> _Work required_
The answer is a number and only a number: how many lines of the data include the string "Overall"?

Detected change data:
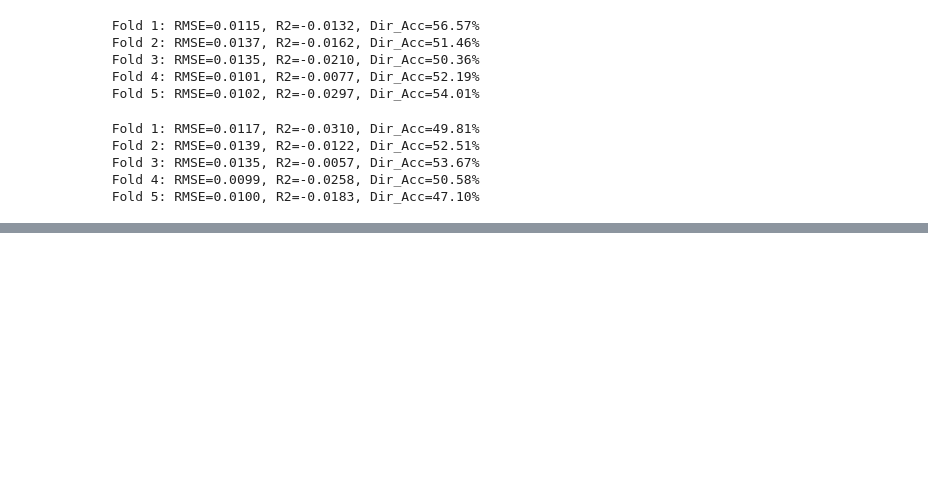
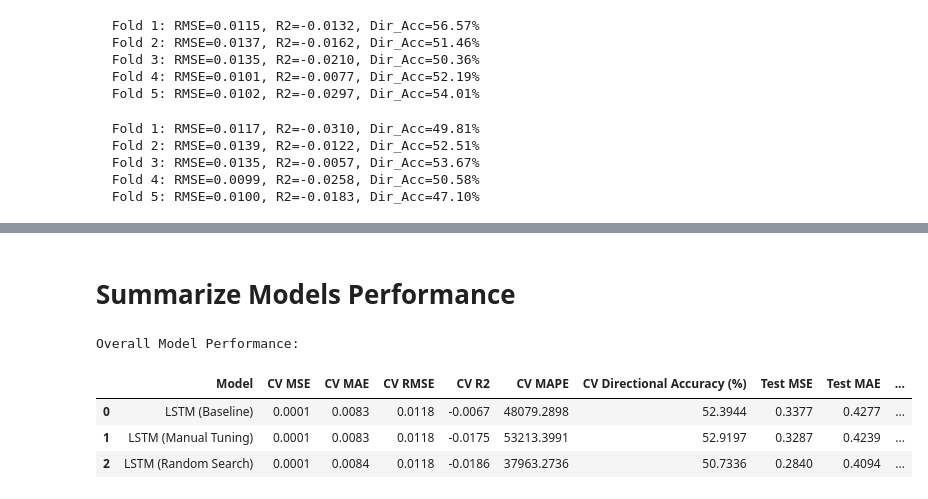
Before and after one commit to tshihab07/gold-price-forecasting, a Jupyter notebook: notebookes/model_LSTM.ipynb, the cells around one changed output, grey strips where cells are left out. Saved outputs shown, nothing was run; the diff lists cells and outputs as text; code cells hidden in the pictures; blank space fills up the shorter version.

Commit message:
feat(eval): add unified performance summary for LSTM variants

```diff
--- a/notebookes/model_LSTM.ipynb
+++ b/notebookes/model_LSTM.ipynb
@@ -1573,3 +1573,17 @@ cv_random = lstm_cv_evaluate(
   Fold 3: RMSE=0.0135, R2=-0.0057, Dir_Acc=53.67%
   Fold 4: RMSE=0.0099, R2=-0.0258, Dir_Acc=50.58%
   Fold 5: RMSE=0.0100, R2=-0.0183, Dir_Acc=47.10%
+# %%
+# Evaluate cross-validation results
+cv_df = pd.DataFrame({
+    "Model": ["LSTM (Baseline)", "LSTM (Manual Tuning)", "LSTM (Random Search)"],
+    "CV MSE": [cv_baseline['CV MSE'], cv_manual['CV MSE'], cv_random['CV MSE']],
+    "CV MAE": [cv_baseline['CV MAE'], cv_manual['CV MAE'], cv_random['CV MAE']],
+    "CV RMSE": [cv_baseline['CV RMSE'], cv_manual['CV RMSE'], cv_random['CV RMSE']],
+    "CV R2": [cv_baseline['CV R2'], cv_manual['CV R2'], cv_random['CV R2']],
+    "CV MAPE": [cv_baseline['CV MAPE'], cv_manual['CV MAPE'], cv_random['CV MAPE']],
+    "CV Directional Accuracy (%)": [cv_baseline['CV Directional Accuracy (%)'], cv_manual['CV Directional Accuracy (%)'], cv_random['CV Directional Accuracy (%)']]
+}).round(4)
+
+print("Cross-Validation Results:")
+display(cv_df)
@@ -1575,0 +1596,24 @@ cv_random = lstm_cv_evaluate(
+# %% [markdown]
+# Summarize Models Performance
+# %%
+# selected models
+models = ['LSTM (Baseline)', 'LSTM (Manual Tuning)', 'LSTM (Random Search)']
+
+# test metrics of all models
+test_metrics = [test_metrics_baseline, test_metrics_manual, test_metrics_random]
+
+# test directional accuracy of all models
+test_dir_acc = [test_acc_baseline, test_acc_manual, test_acc_random]
+
+# performance summary including cross validation results
+performance_summary = Evaluator.summary_builder(models, cv_df, test_metrics, test_dir_acc)
+# %%
+# Display the final performance summary table
+print("Overall Model Performance:")
+display(performance_summary)
+# %% [output]
+Overall Model Performance:
+|  | Model | CV MSE | CV MAE | CV RMSE | CV R2 | CV MAPE | CV Directional Accuracy (%) | Test MSE | Test MAE | ... |
+| 0 | LSTM (Baseline) | 0.0001 | 0.0083 | 0.0118 | -0.0067 | 48079.2898 | 52.3944 | 0.3377 | 0.4277 | ... |
+| 1 | LSTM (Manual Tuning) | 0.0001 | 0.0083 | 0.0118 | -0.0175 | 53213.3991 | 52.9197 | 0.3287 | 0.4239 | ... |
+| 2 | LSTM (Random Search) | 0.0001 | 0.0084 | 0.0118 | -0.0186 | 37963.2736 | 50.7336 | 0.2840 | 0.4094 | ... |
```
Also changed, not shown: parts of 1 cell of this notebook.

> _Response area_
2